Not long ago, I wrote a post on how the NHL should expand their viewing audiences by making the game available to the European fan. I argued that in order to increase the fan base, the game must be available to the general audience. To start the process going, I suggested signing a radio deal with the British Broadcasting Company (BBC) to air live games during the night hours. Apparently, the NHL was already ahead of me.
Today, news broke that the National Hockey League has agreed to a huge European TV deal with a company called Modern Times Group. The new agreement will last for five years and is valued at more than $50 million US dollars. Modern Times Group (or simply MTG) will be broadcasting NHL games in Sweden, Finland, Norway, and Denmark. Apparently the league has also confirmed deals in other parts of the world such as the United Kingdom, Spain, Czech. Republic, Slovakia, Africa, and the Middle East. Making the league internationally known has been a high priority for Gary Bettman and the rest of league officials. These new deals will allow the game to step up to an entirely new level of exposure. Fans' mark of discovery will come in form of pay channels and online streaming services. There will also be some opportunities to see games on free channels.
For those who didn't know, before these deals were struck, ESPN had the distribution rights of the NHL for the international market. Now that ESPN is in the past internationally, the business working relationship has separated even wider than before. In a statement made by John Collins (COO of NHL), the league began to examine the international market once their 10 year deal with NBC was over: "Once we’d concluded our NBC deal we focused on going country-by-country to look for the right partner to serve our fans and broaden the NHL brand internationally".
In 2011 alone, the NHL has secured $2.05 Billion US dollars over the next 10 years in television rights and they will see that number rise if they can sign deals in Russia and Germany. If you follow rumors, you'll know that those two countries are next and deals are close to being made. One would think that the only other market the NHL might target would be the Asian markets. Japan could be a short term target but I doubt that any other country would of interest to the league at this point.
Bottom Line - What does this all mean?
To sum it all up, this means that the NHL has finally broken into Europe for the long run. While starting the season in Europe has its benefits in generating excitement, broadcasting the North American game will do wonders.
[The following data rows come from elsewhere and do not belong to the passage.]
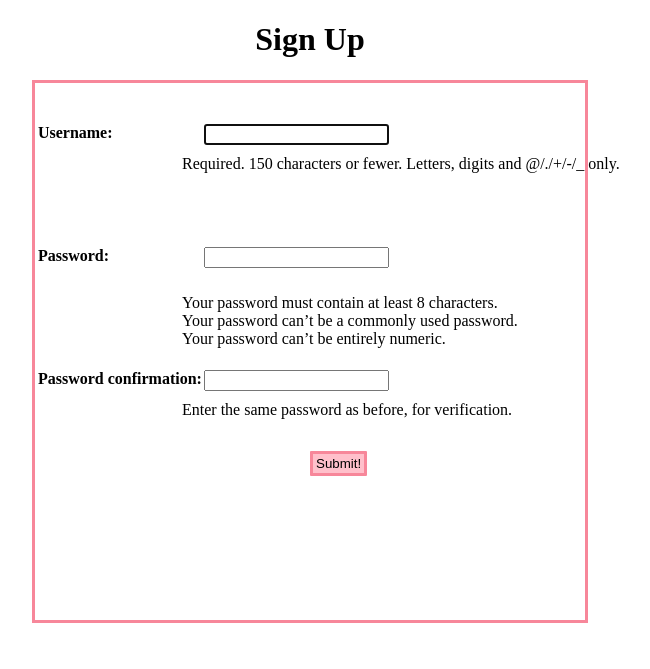
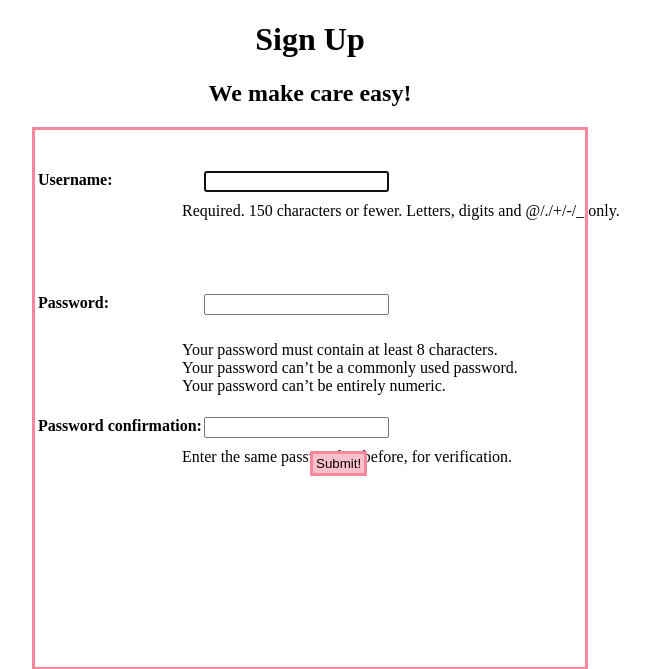
Before and after one commit to TehilahZaman/project-care-scribe, a Django app: page /accounts/signup/ in a window 1280 px wide. Shown: the part 84-753 px from the top of the page, without its empty margins (330-980 px from the left). Run offline with Django 5.2, Linux system fonts and the light colour scheme.

Commit message:
fixed spelling added slogan

```diff
--- a/main_app/static/css/forms/auth-form.css
+++ b/main_app/static/css/forms/auth-form.css
@@ -1,4 +1,8 @@
 h1 {
+  text-align: center;
+}
+
+h2 {
   text-align: center;
 }
 
--- a/main_app/templates/signup.html
+++ b/main_app/templates/signup.html
@@ -8,6 +8,7 @@
 {% block content %}
 <div class="page-header">
   <h1>Sign Up</h1>
+  <h2>We make care easy!</h2>
 </div>
 
 {% if error_message %}
```
Also changed, not shown: README.md.
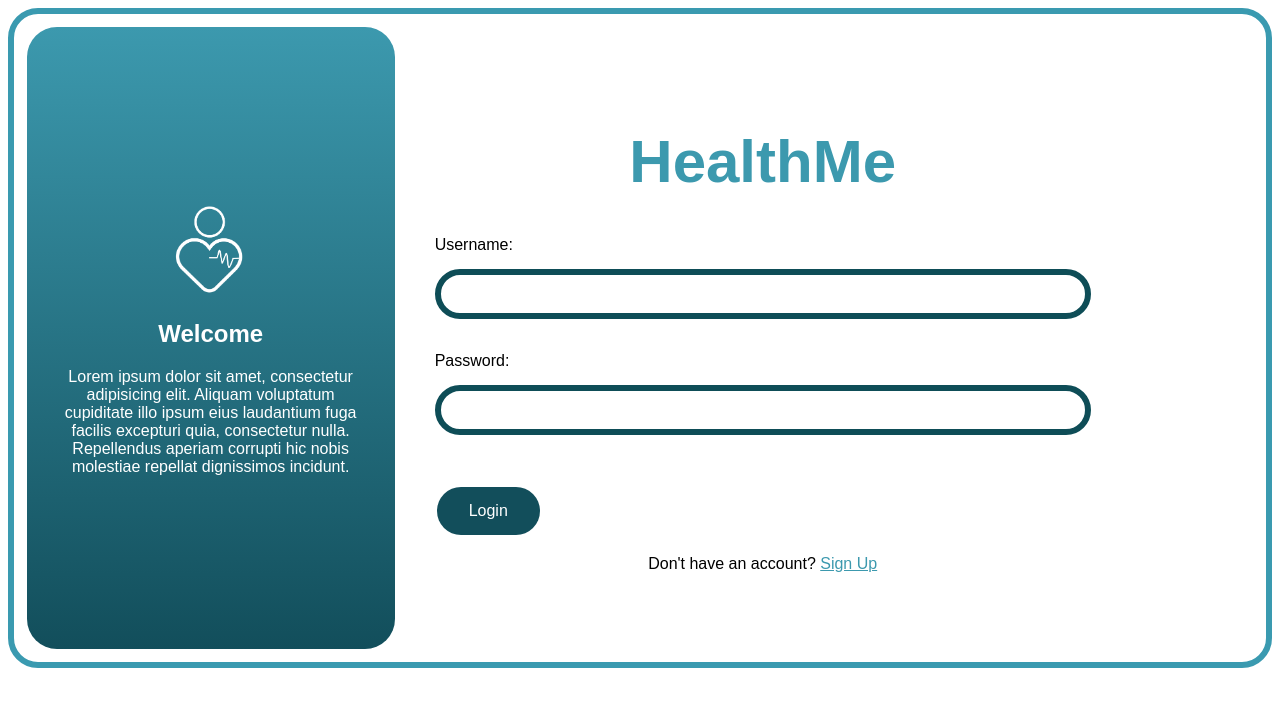
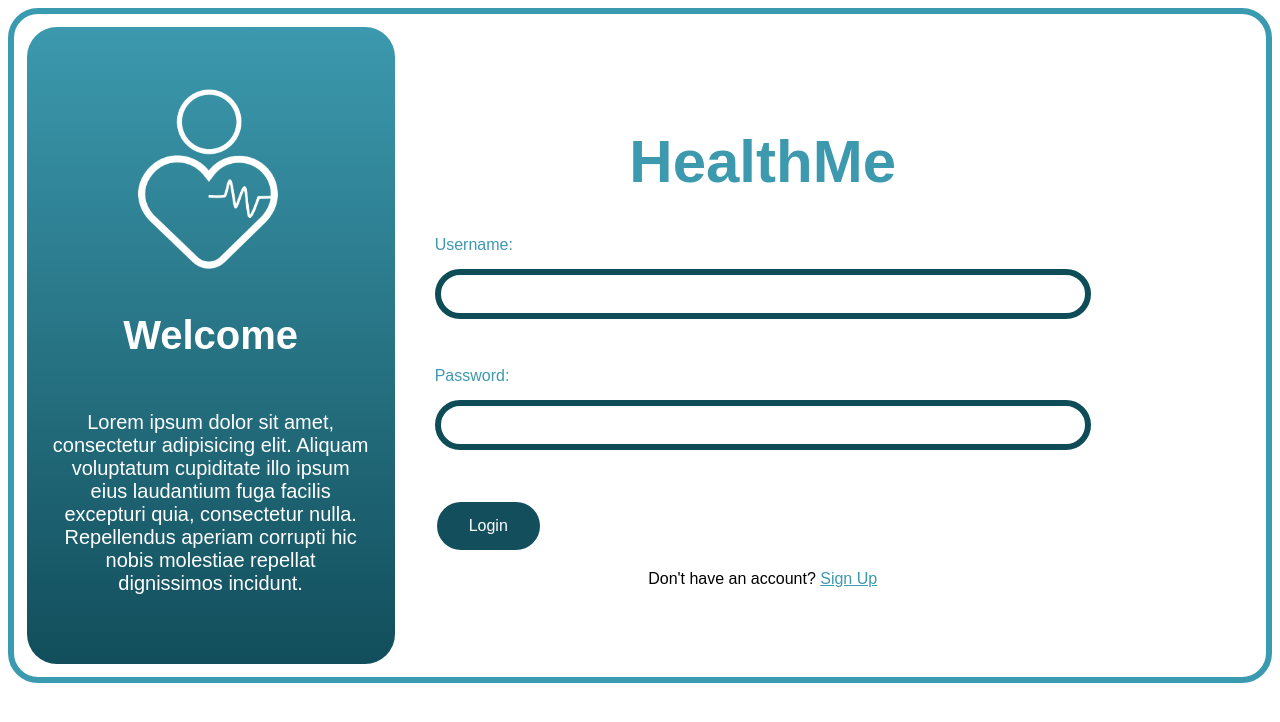
Before and after one commit to AndrewLorenzo/health-me, a Flask app: page /login in a window 1280 px wide. Shown: the top 722 px of the page. Run offline with Flask 3, Linux system fonts and the light colour scheme.

Commit message:
logo
ubah logo

```diff
--- a/static/login/style.css
+++ b/static/login/style.css
@@ -42,8 +42,13 @@ button {
   padding: 2%;
 }
 
-.logo-container, .logo img {
+.logo-container {
   max-width: 30%;
+}
+
+.logo img {
+  width: auto;
+  height: 200px;
 }
 
 .form-container {
@@ -77,6 +82,14 @@ h1 {
   font-size: 60px;
 }
 
-h1, .sign-up {
+h2 {
+  font-size: 40px;
+}
+
+.description {
+  font-size: 20px;
+}
+
+h1, .sign-up, span {
     color: #3c99ae;
 }
--- a/templates/login/login.html
+++ b/templates/login/login.html
@@ -14,18 +14,18 @@
                 <img src="{{ url_for('static', filename='assets/HealthMe.png') }}" class="icon" alt="HealthMe Logo">
             </div>
             <h2>Welcome</h2>
-            <span>
+            <p class="description">
                 Lorem ipsum dolor sit amet, consectetur adipisicing elit.
                 Aliquam voluptatum cupiditate illo ipsum eius laudantium
                 fuga facilis excepturi quia, consectetur nulla. Repellendus
                 aperiam corrupti hic nobis molestiae repellat dignissimos incidunt.
-            </span>
+            </p>
         </div>
         <div class="form-container">
             <h1>HealthMe</h1>
             <form method="POST" class="login-form">
-                Username: <input type="email" name="email" required><br>
-                Password: <input type="password" name="password" required><br>
+                <span>Username: </span><input type="email" name="email" required><br>
+                <span>Password: </span><input type="password" name="password" required><br>
                 <button type="submit">Login</button>
             </form>
         <p>Don't have an account? <a class="sign-up" href="/signup">Sign Up</a></p>
```
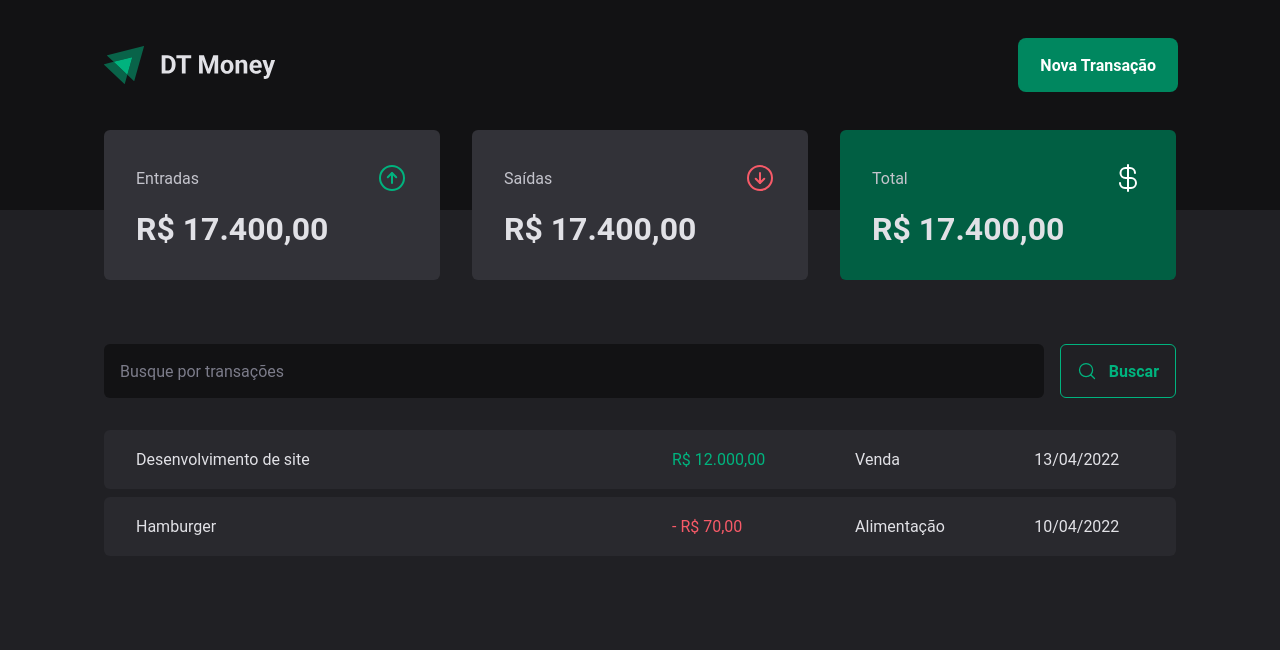
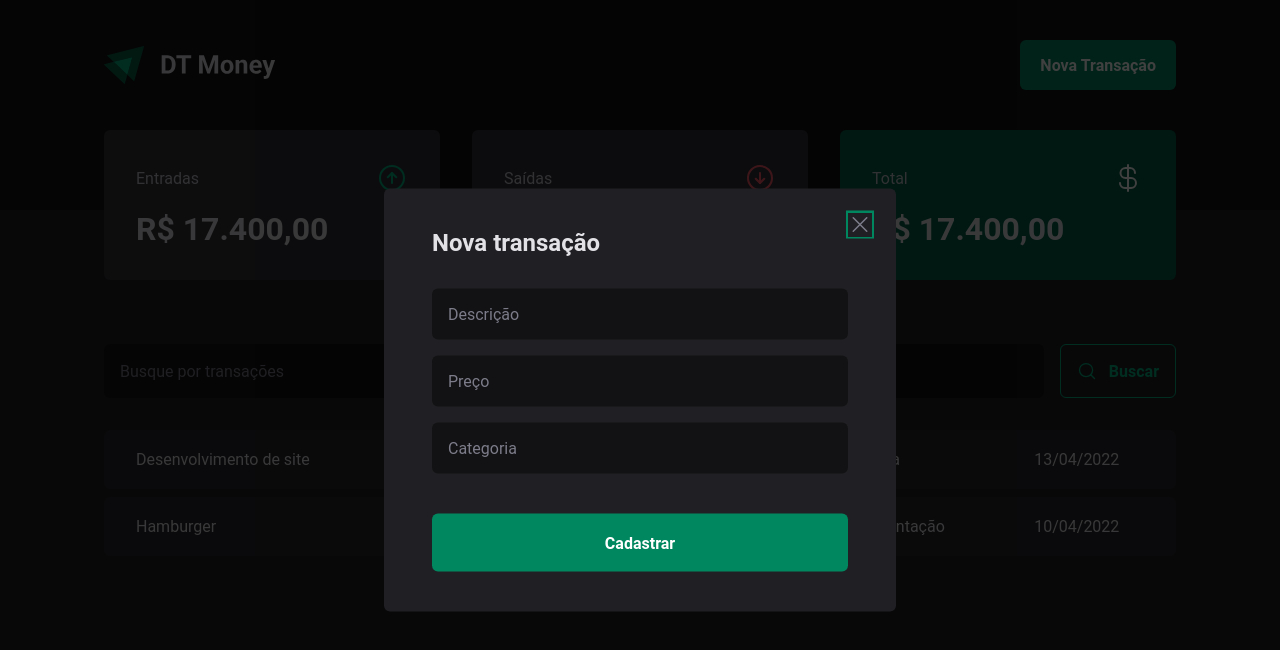
Before and after one commit to freitasDavi/03-dt-money, a React (Vite) app: page / in a window 1280 px wide. Both pictures are taken after a click on the button "Nova Transação". Shown: the top 650 px of the page. Built offline with nearby package versions, Linux system fonts and the light colour scheme.

Commit message:
Created acessible modal

```diff
--- a/package.json
+++ b/package.json
@@ -9,6 +9,7 @@
     "preview": "vite preview"
   },
   "dependencies": {
+    "@radix-ui/react-dialog": "^1.0.0",
     "phosphor-react": "^1.4.1",
     "react": "^18.2.0",
     "react-dom": "^18.2.0",
--- a/src/components/Header/index.tsx
+++ b/src/components/Header/index.tsx
@@ -1,13 +1,19 @@
 import { HeaderContainer, HeaderContent, NewTransactionButton } from "./styles";
 import logoImg from "../../assets/Logo.svg";
-
+import * as Dialog from '@radix-ui/react-dialog';
+import { NewTransactionModal } from "../NewTransactionModal";
 
 export function Header () {
     return (
         <HeaderContainer>
             <HeaderContent>
                 <img src={logoImg} alt="" />
-                <NewTransactionButton>Nova Transação</NewTransactionButton>
+                <Dialog.Root>
+                    <Dialog.Trigger asChild /** utiliza o filho como o botão */>
+                        <NewTransactionButton>Nova Transação</NewTransactionButton>
+                    </Dialog.Trigger>
+                    <NewTransactionModal />
+                </Dialog.Root>
             </HeaderContent>
         </HeaderContainer>
     )
--- /dev/null
+++ b/src/components/NewTransactionModal/index.tsx
@@ -0,0 +1,28 @@
+import * as Dialog from '@radix-ui/react-dialog';
+import { X } from 'phosphor-react';
+import { CloseButton, Content, Overlay } from './styles';
+
+export function NewTransactionModal () {
+    return (
+        <Dialog.Portal>
+            <Overlay>
+
+                <Content>
+                    <Dialog.Title>Nova transação</Dialog.Title>
+                    <CloseButton><X size={24} /></CloseButton>
+
+                    <form>
+                        <input type="text" placeholder='Descrição' required />
+                        <input type="number" placeholder='Preço' required />
+                        <input type="text" placeholder='Categoria' required />
+
+                        <button type='submit'>Cadastrar</button>
+                    </form>
+
+
+                </Content>
+
+            </Overlay>
+        </Dialog.Portal>
+    )
+}
--- /dev/null
+++ b/src/components/NewTransactionModal/styles.ts
@@ -0,0 +1,71 @@
+import styled from "styled-components";
+import * as Dialog from "@radix-ui/react-dialog";
+
+export const Overlay = styled(Dialog.Overlay)`
+  position: fixed;
+  width: 100vw;
+  height: 100vh;
+  inset: 0; // Igual a top bottom left right 0;
+  background: rgba(0, 0, 0, 0.75);
+`;
+
+export const Content = styled(Dialog.Content)`
+  min-width: 32rem;
+  border-radius: 6px;
+  padding: 2.5rem 3rem;
+  background: ${(props) => props.theme["gray-800"]};
+
+  // Centralizar
+  position: fixed;
+  top: 50%;
+  left: 50%;
+  transform: translate(-50%, -50%);
+
+  form {
+    margin-top: 2rem;
+
+    display: flex;
+    flex-direction: column;
+    gap: 1rem;
+
+    input {
+      border-radius: 6px;
+      border: 0;
+      background: ${(props) => props.theme["gray-900"]};
+      color: ${(props) => props.theme["gray-300"]};
+      padding: 1rem;
+
+      &::placeholder {
+        color: ${(props) => props.theme["gray-500"]};
+      }
+    }
+
+    button[type="submit"] {
+      height: 58px;
+      border: 0;
+      background: ${(props) => props.theme["green-500"]};
+      color: ${(props) => props.theme.white};
+      font-weight: bold;
+      padding: 0 1.25rem;
+      border-radius: 6px;
+      margin-top: 1.5rem;
+      cursor: pointer;
+
+      &:hover {
+        background: ${(props) => props.theme["green-700"]};
+        transition: background-color 0.2s;
+      }
+    }
+  }
+`;
+
+export const CloseButton = styled(Dialog.Close)`
+  position: absolute;
+  background: transparent;
+  border: 0;
+  top: 1.5rem;
+  right: 1.5rem;
+  line-height: 0;
+  cursor: pointer;
+  color: ${(props) => props.theme["gray-500"]};
+`;
```
Also changed, not shown: 1 other file (tests, documents, lock files or other folders).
The league will able to showcase talent before they select their teams to send over. If the league finds these new ventures successful, don't be surprised if they can generate 150 million to 200 million in the following TV deal. However, all of the news today could be severely damaged if the CBA negotiations turn south after the 2011-2012 season.